■ AIM OF THE TASK ■
For each line of the data that includes the word "itemView", copy the line.

** Opening RECORDS PROVIDED block **

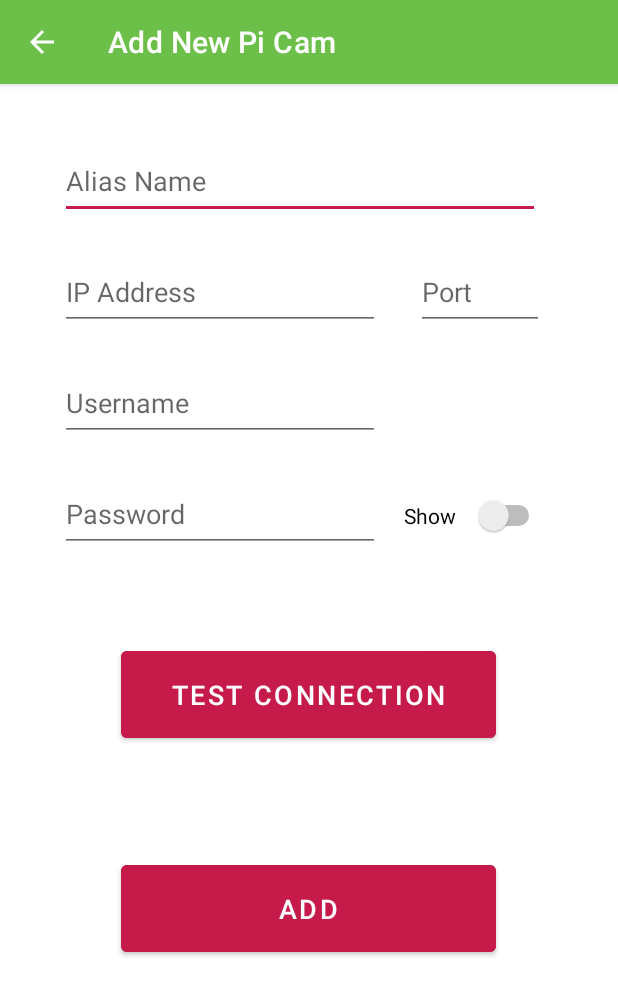
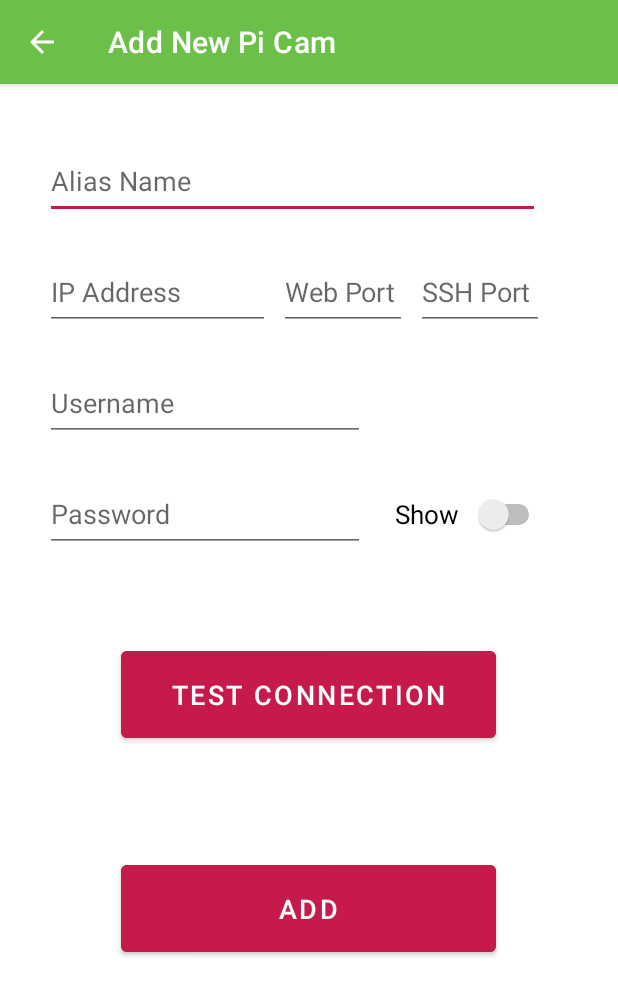
Before and after one commit to sudoashraf/myPiCams, an Android app: the screen it shows after launch (AddActivity), after a tap on an icon or button, on a phone screen of 412 x 824 dp. Shown: the top 996 px of the screen. Run offline under Robolectric (Android 15) with nearby library versions, the phone set to English and light mode, and no system bars; libraries missing offline, so code that uses them is left out: com.jcraft.jsch.

Commit message:
improved functionality

```diff
--- a/app/src/main/java/in/ashrafsiddiqui/picams/CustomAdapter.java
+++ b/app/src/main/java/in/ashrafsiddiqui/picams/CustomAdapter.java
@@ -17,16 +17,17 @@ public class CustomAdapter extends RecyclerView.Adapter<CustomAdapter.MyViewHold
 
     private final Context context;
     Activity activity;
-    private ArrayList id, alias, ip, port, uname, pass;
+    private ArrayList id, alias, ip, web_port, ssh_port, uname, pass;
 
-    CustomAdapter(Activity activity, Context context, ArrayList id, ArrayList alias, ArrayList ip, ArrayList port,
-                  ArrayList uname, ArrayList pass){
+    CustomAdapter(Activity activity, Context context, ArrayList id, ArrayList alias, ArrayList ip, ArrayList web_port,
+                  ArrayList ssh_port, ArrayList uname, ArrayList pass){
         this.activity = activity;
         this.context = context;
         this.id = id;
         this.alias = alias;
         this.ip = ip;
-        this.port = port;
+        this.web_port = web_port;
+        this.ssh_port = ssh_port;
         this.uname = uname;
         this.pass = pass;
     }
@@ -41,14 +42,16 @@ public class CustomAdapter extends RecyclerView.Adapter<CustomAdapter.MyViewHold
     @Override
     public void onBindViewHolder(@NonNull MyViewHolder holder, final int position) {
         holder.alias_txt.setText(String.valueOf(alias.get(position)));
-        holder.ip_txt.setText(String.valueOf(ip.get(position)));
-        holder.port_txt.setText(String.valueOf(port.get(position)));
+        holder.ip_txt.setText("IP: " + String.valueOf(ip.get(position)));
+        holder.webport_txt.setText("Web: " + String.valueOf(web_port.get(position)));
+        holder.sshport_txt.setText("SSH: " + String.valueOf(ssh_port.get(position)));
         holder.mainLayout.setOnClickListener(view -> {
             Intent intent = new Intent(context, EditActivity.class);
             intent.putExtra("id", String.valueOf(id.get(position)));
             intent.putExtra("alias", String.valueOf(alias.get(position)));
             intent.putExtra("ip", String.valueOf(ip.get(position)));
-            intent.putExtra("port", String.valueOf(port.get(position)));
+            intent.putExtra("web_port", String.valueOf(web_port.get(position)));
+            intent.putExtra("ssh_port", String.valueOf(ssh_port.get(position)));
             intent.putExtra("uname", String.valueOf(uname.get(position)));
             intent.putExtra("pass", String.valueOf(pass.get(position)));
             activity.startActivityForResult(intent, 1);
@@ -63,13 +66,14 @@ public class CustomAdapter extends RecyclerView.Adapter<CustomAdapter.MyViewHold
     public static class MyViewHolder extends RecyclerView.ViewHolder {
 
         LinearLayout mainLayout;
-        TextView alias_txt, ip_txt, port_txt;
+        TextView alias_txt, ip_txt, webport_txt, sshport_txt;
 
         public MyViewHolder(@NonNull View itemView) {
             super(itemView);
             alias_txt = itemView.findViewById(R.id.alias_txt);
             ip_txt = itemView.findViewById(R.id.ip_txt);
-            port_txt = itemView.findViewById(R.id.port_txt);
+            webport_txt = itemView.findViewById(R.id.webport_txt);
+            sshport_txt = itemView.findViewById(R.id.sshport_txt);
             mainLayout = itemView.findViewById(R.id.mainLayout);
         }
     }
--- a/app/src/main/java/in/ashrafsiddiqui/picams/MainActivity.java
+++ b/app/src/main/java/in/ashrafsiddiqui/picams/MainActivity.java
@@ -16,7 +16,7 @@ public class MainActivity extends AppCompatActivity {
     RecyclerView recyclerView;
     FloatingActionButton createBtn;
     MyDatabaseHelper myDB;
-    ArrayList<String> id,alias,ip,port,uname,pass;
+    ArrayList<String> id,alias,ip,web_port,ssh_port,uname,pass;
     CustomAdapter customAdapter;
 
     @Override
@@ -34,13 +34,14 @@ public class MainActivity extends AppCompatActivity {
         id = new ArrayList<>();
         alias = new ArrayList<>();
         ip = new ArrayList<>();
-        port = new ArrayList<>();
+        web_port = new ArrayList<>();
+        ssh_port = new ArrayList<>();
         uname = new ArrayList<>();
         pass = new ArrayList<>();
 
         storeDataInArrays();
 
-        customAdapter = new CustomAdapter(MainActivity.this,this, id, alias, ip, port, uname, pass);
+        customAdapter = new CustomAdapter(MainActivity.this,this, id, alias, ip, web_port, ssh_port, uname, pass);
         recyclerView.setAdapter(customAdapter);
         recyclerView.setLayoutManager(new LinearLayoutManager(MainActivity.this));
     }
@@ -60,9 +61,10 @@ public class MainActivity extends AppCompatActivity {
                 id.add(cursor.getString(0));
                 alias.add(cursor.getString(1));
                 ip.add(cursor.getString(2));
-                port.add(cursor.getString(3));
-                uname.add(cursor.getString(4));
-                pass.add(cursor.getString(5));
+                web_port.add(cursor.getString(3));
+                ssh_port.add(cursor.getString(4));
+                uname.add(cursor.getString(5));
+                pass.add(cursor.getString(6));
             }
         }
     }
--- a/app/src/main/java/in/ashrafsiddiqui/picams/MyDatabaseHelper.java
+++ b/app/src/main/java/in/ashrafsiddiqui/picams/MyDatabaseHelper.java
@@ -18,7 +18,8 @@ public class MyDatabaseHelper extends SQLiteOpenHelper {
     private static final String COLUMN_ID = "id";
     private static final String COLUMN_ALIAS = "alias";
     private static final String COLUMN_IP = "ip";
-    private static final String COLUMN_PORT = "port";
+    private static final String COLUMN_WEBPORT = "web_port";
+    private static final String COLUMN_SSHPORT = "ssh_port";
     private static final String COLUMN_UNAME = "uname";
     private static final String COLUMN_PASS = "pass";
 
@@ -34,7 +35,8 @@ public class MyDatabaseHelper extends SQLiteOpenHelper {
                 " (" + COLUMN_ID + " INTEGER PRIMARY KEY AUTOINCREMENT, " +
                 COLUMN_ALIAS + " TEXT, " +
                 COLUMN_IP + " TEXT, " +
-                COLUMN_PORT + " TEXT, " +
+                COLUMN_WEBPORT + " TEXT, " +
+                COLUMN_SSHPORT + " TEXT, " +
                 COLUMN_UNAME + " TEXT, " +
                 COLUMN_PASS + " TEXT);";
         db.execSQL(query);
@@ -48,13 +50,14 @@ public class MyDatabaseHelper extends SQLiteOpenHelper {
 
     }
 
-    void addPiCam(String alias, String ip, String port, String uname, String pass){
+    void addPiCam(String alias, String ip, String web_port, String ssh_port, String uname, String pass){
         SQLiteDatabase db = this.getWritableDatabase();
         ContentValues cv = new ContentValues();
 
         cv.put(COLUMN_ALIAS, alias);
         cv.put(COLUMN_IP, ip);
-        cv.put(COLUMN_PORT, port);
+        cv.put(COLUMN_WEBPORT, web_port);
+        cv.put(COLUMN_SSHPORT, ssh_port);
         cv.put(COLUMN_UNAME, uname);
         cv.put(COLUMN_PASS, pass);
 
@@ -78,12 +81,13 @@ public class MyDatabaseHelper extends SQLiteOpenHelper {
         return cursor;
     }
 
-    void updateData(String row_id, String alias, String ip, String port, String uname, String pass){
+    void updateData(String row_id, String alias, String ip, String web_port, String ssh_port, String uname, String pass){
         SQLiteDatabase db = this.getWritableDatabase();
         ContentValues cv = new ContentValues();
         cv.put(COLUMN_ALIAS, alias);
         cv.put(COLUMN_IP, ip);
-        cv.put(COLUMN_PORT, port);
+        cv.put(COLUMN_WEBPORT, web_port);
+        cv.put(COLUMN_SSHPORT, ssh_port);
         cv.put(COLUMN_UNAME, uname);
         cv.put(COLUMN_PASS, pass);
 
--- a/app/src/main/res/layout/activity_add.xml
+++ b/app/src/main/res/layout/activity_add.xml
@@ -9,9 +9,9 @@
 
     <EditText
         android:id="@+id/alias_input"
-        android:layout_width="320dp"
+        android:layout_width="330dp"
         android:layout_height="50dp"
-        android:layout_marginStart="40dp"
+        android:layout_marginStart="30dp"
         android:layout_marginTop="40dp"
         android:ems="10"
         android:hint="@string/alias"
@@ -26,9 +26,9 @@
 
         <EditText
             android:id="@+id/ip_input"
-            android:layout_width="wrap_content"
+            android:layout_width="150dp"
             android:layout_height="50dp"
-            android:layout_marginStart="40dp"
+            android:layout_marginStart="30dp"
             android:layout_marginTop="24dp"
             android:ems="10"
             android:hint="@string/ip"
@@ -38,15 +38,27 @@
             app:layout_constraintTop_toBottomOf="@+id/alias_input" />
 
         <EditText
-            android:id="@+id/port_input"
+            android:id="@+id/web_port_input"
             android:layout_width="85dp"
             android:layout_height="50dp"
-            android:layout_marginStart="24dp"
+            android:layout_marginStart="6dp"
             android:layout_marginTop="24dp"
             android:ems="10"
-            android:hint="@string/port"
+            android:hint="@string/web_port"
             android:inputType="number"
             app:layout_constraintStart_toEndOf="@+id/ip_input"
+            app:layout_constraintTop_toBottomOf="@+id/alias_input" />
+
+        <EditText
+            android:id="@+id/ssh_port_input"
+            android:layout_width="85dp"
+            android:layout_height="50dp"
+            android:layout_marginStart="6dp"
+            android:layout_marginTop="24dp"
+            android:ems="10"
+            android:hint="@string/ssh_port"
+            android:inputType="number"
+            app:layout_constraintStart_toEndOf="@+id/port_input"
             app:layout_constraintTop_toBottomOf="@+id/alias_input" />
 
     </LinearLayout>
@@ -55,7 +67,7 @@
         android:id="@+id/uname_input"
         android:layout_width="wrap_content"
         android:layout_height="50dp"
-        android:layout_marginStart="40dp"
+        android:layout_marginStart="30dp"
         android:layout_marginTop="24dp"
         android:ems="10"
         android:hint="@string/uname"
@@ -72,7 +84,7 @@
             android:id="@+id/pass_input"
             android:layout_width="wrap_content"
             android:layout_height="50dp"
-            android:layout_marginStart="40dp"
+            android:layout_marginStart="30dp"
             android:layout_marginTop="24dp"
             android:ems="10"
             android:hint="@string/pass"
@@ -82,11 +94,12 @@
 
         <Switch
             android:id="@+id/showHide"
-            android:layout_width="94dp"
+            android:layout_width="100dp"
             android:layout_height="50dp"
-            android:layout_marginStart="16dp"
+            android:layout_marginStart="20dp"
             android:layout_marginTop="24dp"
             android:text="@string/show"
+            android:textSize="17sp"
             app:layout_constraintStart_toEndOf="@+id/pass_input"
             app:layout_constraintTop_toBottomOf="@+id/uname_input"
             tools:ignore="UseSwitchCompatOrMaterialXml" />
--- a/app/src/main/res/values/strings.xml
+++ b/app/src/main/res/values/strings.xml
@@ -10,7 +10,8 @@
     <string name="uname">Username</string>
     <string name="pass">Password</string>
     <string name="ip">IP Address</string>
-    <string name="port">Port</string>
+    <string name="web_port">Web Port</string>
+    <string name="ssh_port">SSH Port</string>
     <string name="connect">connect</string>
     <string name="connSuccess">Connection Successful!</string>
     <string name="connFailed">Connection Failed!</string>
```
Also changed, not shown: app/src/main/java/in/ashrafsiddiqui/picams/AddActivity.java (+23 -17 lines), app/src/main/java/in/ashrafsiddiqui/picams/CamActivity.java (+5 -4 lines), app/src/main/java/in/ashrafsiddiqui/picams/EditActivity.java (+31 -21 lines), app/src/main/java/in/ashrafsiddiqui/picams/SSHCommand.java (+4 -4 lines), app/src/main/res/layout/activity_edit.xml (+26 -13 lines), app/src/main/res/layout/my_row.xml (+13 -3 lines).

** Closing RECORDS PROVIDED block **

■ SOLUTION FOR THIS EXERCISE ■
         public MyViewHolder(@NonNull View itemView) {
             super(itemView);
             alias_txt = itemView.findViewById(R.id.alias_txt);
             ip_txt = itemView.findViewById(R.id.ip_txt);
-            port_txt = itemView.findViewById(R.id.port_txt);
+            webport_txt = itemView.findViewById(R.id.webport_txt);
+            sshport_txt = itemView.findViewById(R.id.sshport_txt);
             mainLayout = itemView.findViewById(R.id.mainLayout);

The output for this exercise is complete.